Janet and I traveled to China a while ago to see the country for ourselves. We wanted to walk of the Great Wall, see Mao's Tomb and Tiananmen Square and meet some local Catholics. All that we did. We even saw the Panda Bears. ...
We went to Mass in Shanghi. It was an amazing experience. It was the authorized Catholic Church — above ground, with bishops appointed by Beijing. It was a beautiful old Catholic Church filled to the brim with people. Large TV monitors were providing the songs and readings in Chinese and English. Everyone was exceedingly devout and reverent. Many arrived early to pray the Rosary.
The Mass was celebrated with much care and the homily was exceptional. The Chinese Mass would put many American parishes to shame. No one got up and left early. After Mass many gathered at the Marian Grotto near the Church for more prayer. I asked questions — though many could not speak English or didn't want to talk. I could understand their hesitation.
But we finally found a man who could speak English and was not afraid to talk with us. I asked him about the Church. He said the "legal" Church, the one above ground is full of people and he thought it was good. He said it provides the Sacraments to the hungry who would otherwise not have the Church or a priest. My guess is that belonging to the underground Church is dangerous and inaccessible to most Chinese.
I asked him what the big difference was between the State Church above ground and the illegal Church functioning underground. He stated plainly, "The state Church is loyal to Beijing; the underground Church is loyal to Rome."
Read the entire post. For more on the difficult and often confusing situation regarding the Catholic Church in China, read "Two Chinese Churches? Or One?" (IgnatiusInsight.com, June 2006), an interview with Fr. Daniel Cerezo, Comboni Missionaries of the Heart of Jesus, by Anthony E. Clark, professor of Asian history at the University of Alabama.

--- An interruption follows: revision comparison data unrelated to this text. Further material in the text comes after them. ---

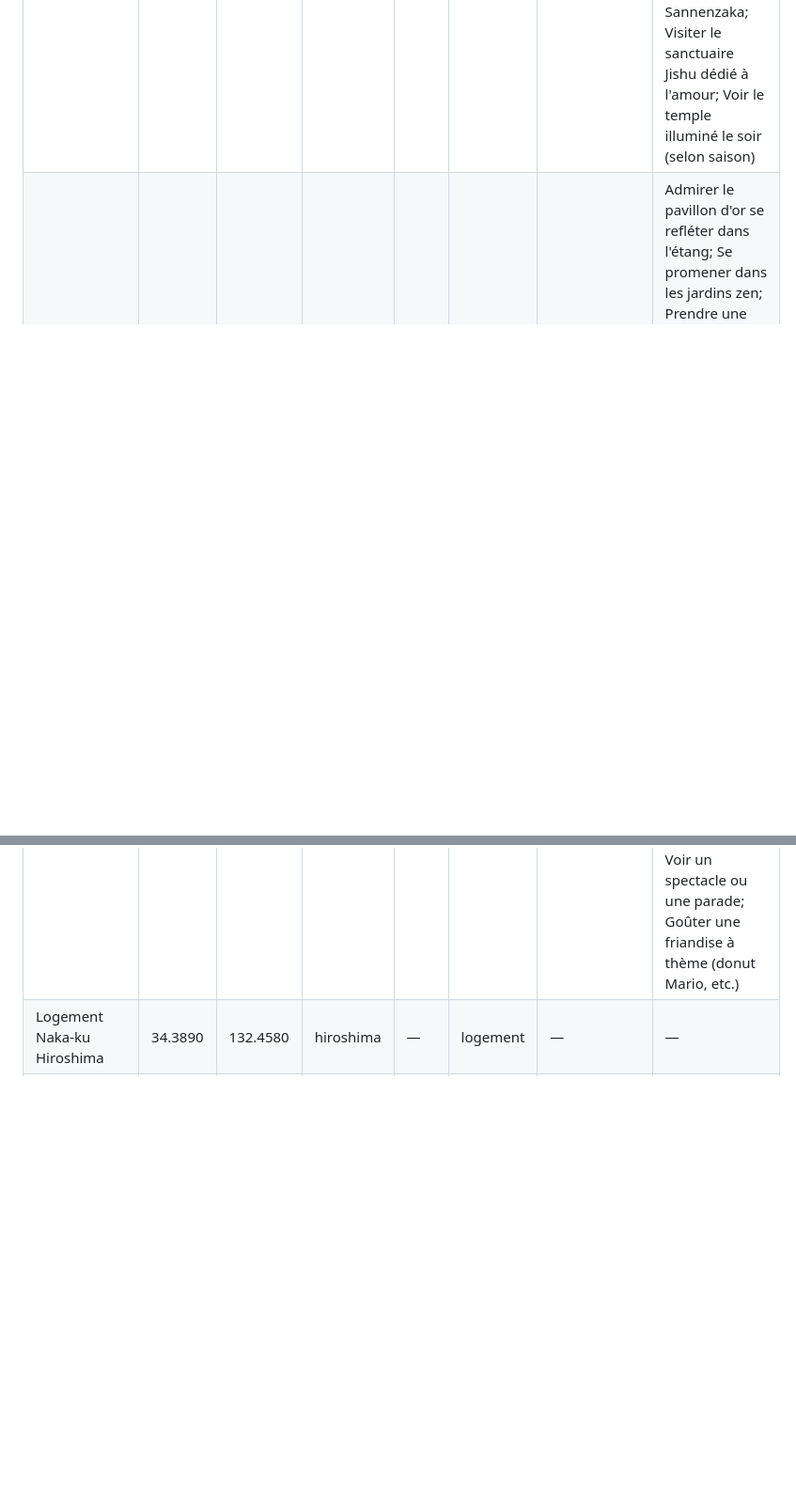
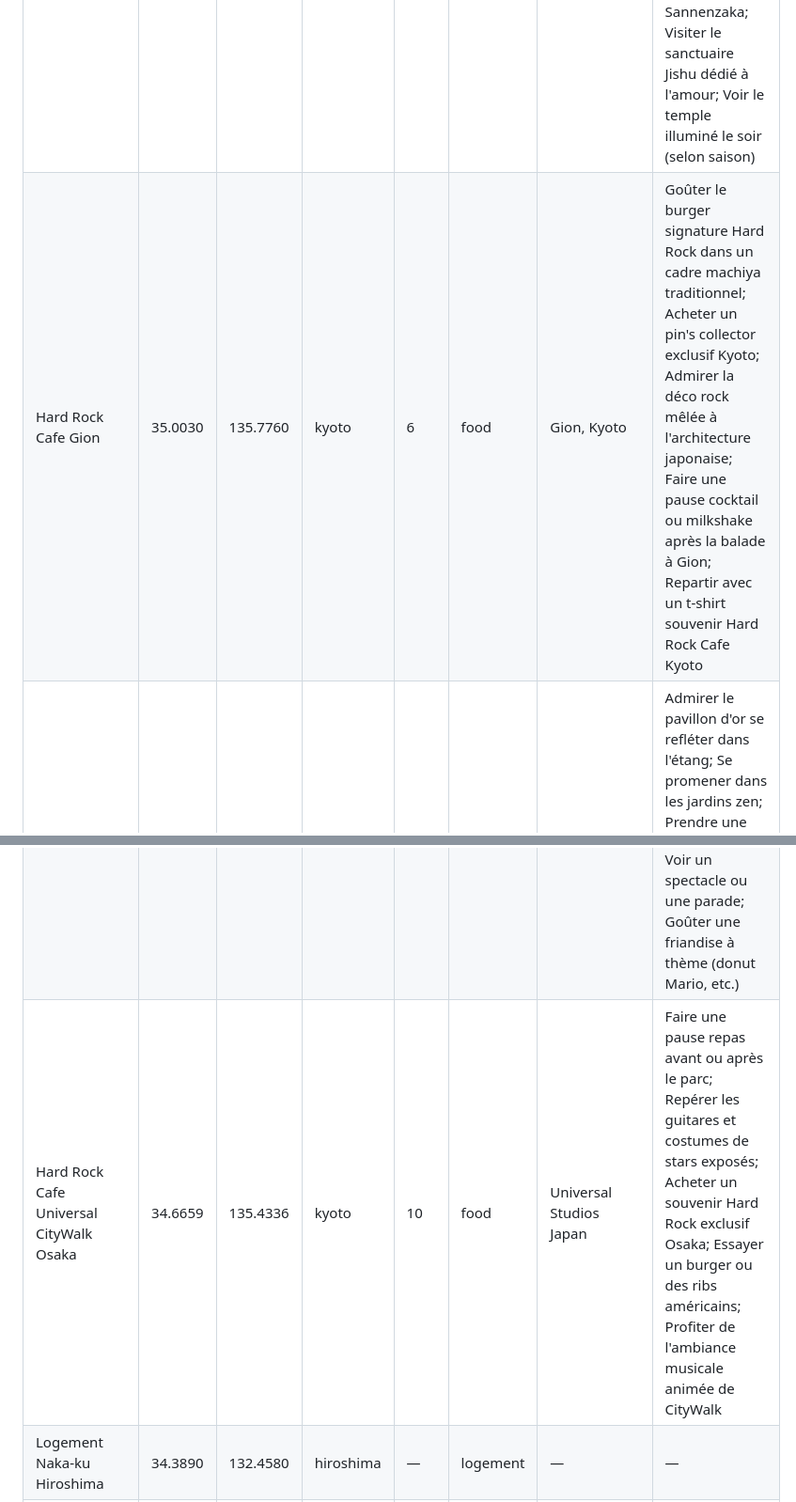
Before and after one commit to bikroy-stack/japan-trip-2026, a Markdown page: japon_itineraire_2026.md, 2 parts joined by grey strips. Shown at 94% size. Rendered like a GitHub page; blank space fills up the shorter version.

Commit message:
feat: add Hard Rock Cafe pins near Gion, USJ CityWalk and Ueno
Three new map markers in the Coordonnées table (no code changes —
maps/Itinéraire are MD-driven): Hard Rock Cafe Gion (Kyoto, day 6,
matches the evening Gion stroll and surfaces a Top5 + photo in the
detail panel), Hard Rock Cafe Universal CityWalk Osaka (day 10), and
Hard Rock Cafe Ueno-Eki (Tokyo II, day 18).

Co-Authored-By: Claude Sonnet 4.6 <noreply@anthropic.com>

```diff
--- a/japon_itineraire_2026.md
+++ b/japon_itineraire_2026.md
@@ -726,12 +726,14 @@ Couvre tram Hiroden + ferry Matsudai (Miyajima) + **-25% sur le téléphérique!
 | Logement Higashiyama | 35.0115 | 135.7826 | kyoto | — | logement | — | — |
 | Fushimi Inari Taisha | 34.9677 | 135.7792 | kyoto | 6 | UNESCO | Fushimi Inari-taisha | Marcher sous les milliers de torii rouges; Grimper jusqu'au sommet de la montagne Inari; Repérer les statues de renards (kitsune); Acheter un omikuji (oracle écrit); Prendre des photos dans le tunnel de torii |
 | Kiyomizudera | 34.9947 | 135.7847 | kyoto | 6 | UNESCO | Kiyomizu-dera | Admirer la vue depuis la terrasse en bois; Boire l'eau de la cascade Otowa; Se promener dans le quartier historique de Sannenzaka; Visiter le sanctuaire Jishu dédié à l'amour; Voir le temple illuminé le soir (selon saison) |
+| Hard Rock Cafe Gion | 35.0030 | 135.7760 | kyoto | 6 | food | Gion, Kyoto | Goûter le burger signature Hard Rock dans un cadre machiya traditionnel; Acheter un pin's collector exclusif Kyoto; Admirer la déco rock mêlée à l'architecture japonaise; Faire une pause cocktail ou milkshake après la balade à Gion; Repartir avec un t-shirt souvenir Hard Rock Cafe Kyoto |
 | Kinkaku-ji | 35.0394 | 135.7292 | kyoto | 7 | UNESCO | Kinkaku-ji | Admirer le pavillon d'or se refléter dans l'étang; Se promener dans les jardins zen; Prendre une photo depuis le point de vue classique; Visiter le petit temple et jardin de thé; Acheter un porte-bonheur au sanctuaire |
 | Forêt de bambous Arashiyama | 35.0168 | 135.6713 | kyoto | 7 | nature | Arashiyama Bamboo Grove | Marcher dans l'allée de bambous géants; Visiter le temple Tenryu-ji voisin; Prendre le petit train Sagano Romantic; Faire une balade en bateau sur la rivière Hozu; Croiser des singes au parc Iwatayama |
 | Nara Park + Todai-ji | 34.6890 | 135.8398 | kyoto | 8 | UNESCO | Tōdai-ji | Nourrir les cerfs sacrés en liberté; Admirer le grand Bouddha du Todai-ji; Visiter le sanctuaire Kasuga Taisha; Se promener dans le parc parmi les lanternes de pierre; Goûter des mochis traditionnels de Nara |
 | Château Nijo | 35.0141 | 135.7484 | kyoto | 9 | UNESCO | Nijō Castle | Marcher sur les célèbres planchers chanteurs (nightingale floor); Admirer les peintures sur paravents anciens; Se promener dans les jardins du château; Découvrir l'histoire des shoguns Tokugawa; Observer les douves et remparts du château |
 | Philosopher's Path | 35.0215 | 135.7942 | kyoto | 9 | nature | Philosopher's Path | Se promener le long du canal bordé de cerisiers; Visiter de petits temples cachés sur le chemin; S'arrêter dans un café avec vue sur le canal; Acheter de l'artisanat dans les petites boutiques; Rejoindre le temple Ginkaku-ji au bout du chemin |
 | Universal Studios Japan | 34.6657 | 135.4323 | kyoto | 10 | fun | Universal Studios Japan | Découvrir le monde de Super Nintendo World; Faire le grand huit de Hollywood Dream; Visiter le quartier de Harry Potter; Voir un spectacle ou une parade; Goûter une friandise à thème (donut Mario, etc.) |
+| Hard Rock Cafe Universal CityWalk Osaka | 34.6659 | 135.4336 | kyoto | 10 | food | Universal Studios Japan | Faire une pause repas avant ou après le parc; Repérer les guitares et costumes de stars exposés; Acheter un souvenir Hard Rock exclusif Osaka; Essayer un burger ou des ribs américains; Profiter de l'ambiance musicale animée de CityWalk |
 | Logement Naka-ku Hiroshima | 34.3890 | 132.4580 | hiroshima | — | logement | — | — |
 | Dôme Genbaku | 34.3955 | 132.4534 | hiroshima | 11 | UNESCO | Hiroshima Peace Memorial | Observer le dôme préservé en mémoire de la bombe; Se recueillir au monument de la paix; Voir le Monument des enfants et les grues en origami; Marcher dans le parc commémoratif de la paix; Lire les panneaux explicatifs historiques |
 | Musée Mémorial de la Paix | 34.3953 | 132.4536 | hiroshima | 12 | culture | Hiroshima Peace Memorial Museum | Découvrir les expositions sur la bombe atomique; Voir les objets et témoignages des survivants; Apprendre l'histoire de la reconstruction d'Hiroshima; Visiter le parc commémoratif attenant; Assister à un témoignage si disponible |
```
Also changed, not shown: other parts of japon_itineraire_2026.md (+1 -0 lines).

And, if the topic of China and Catholicisim is of interest, order Christians in China: A.D. 600 to 2000, by Fr. Jean Charbonnier, available from Ignatius Press in August.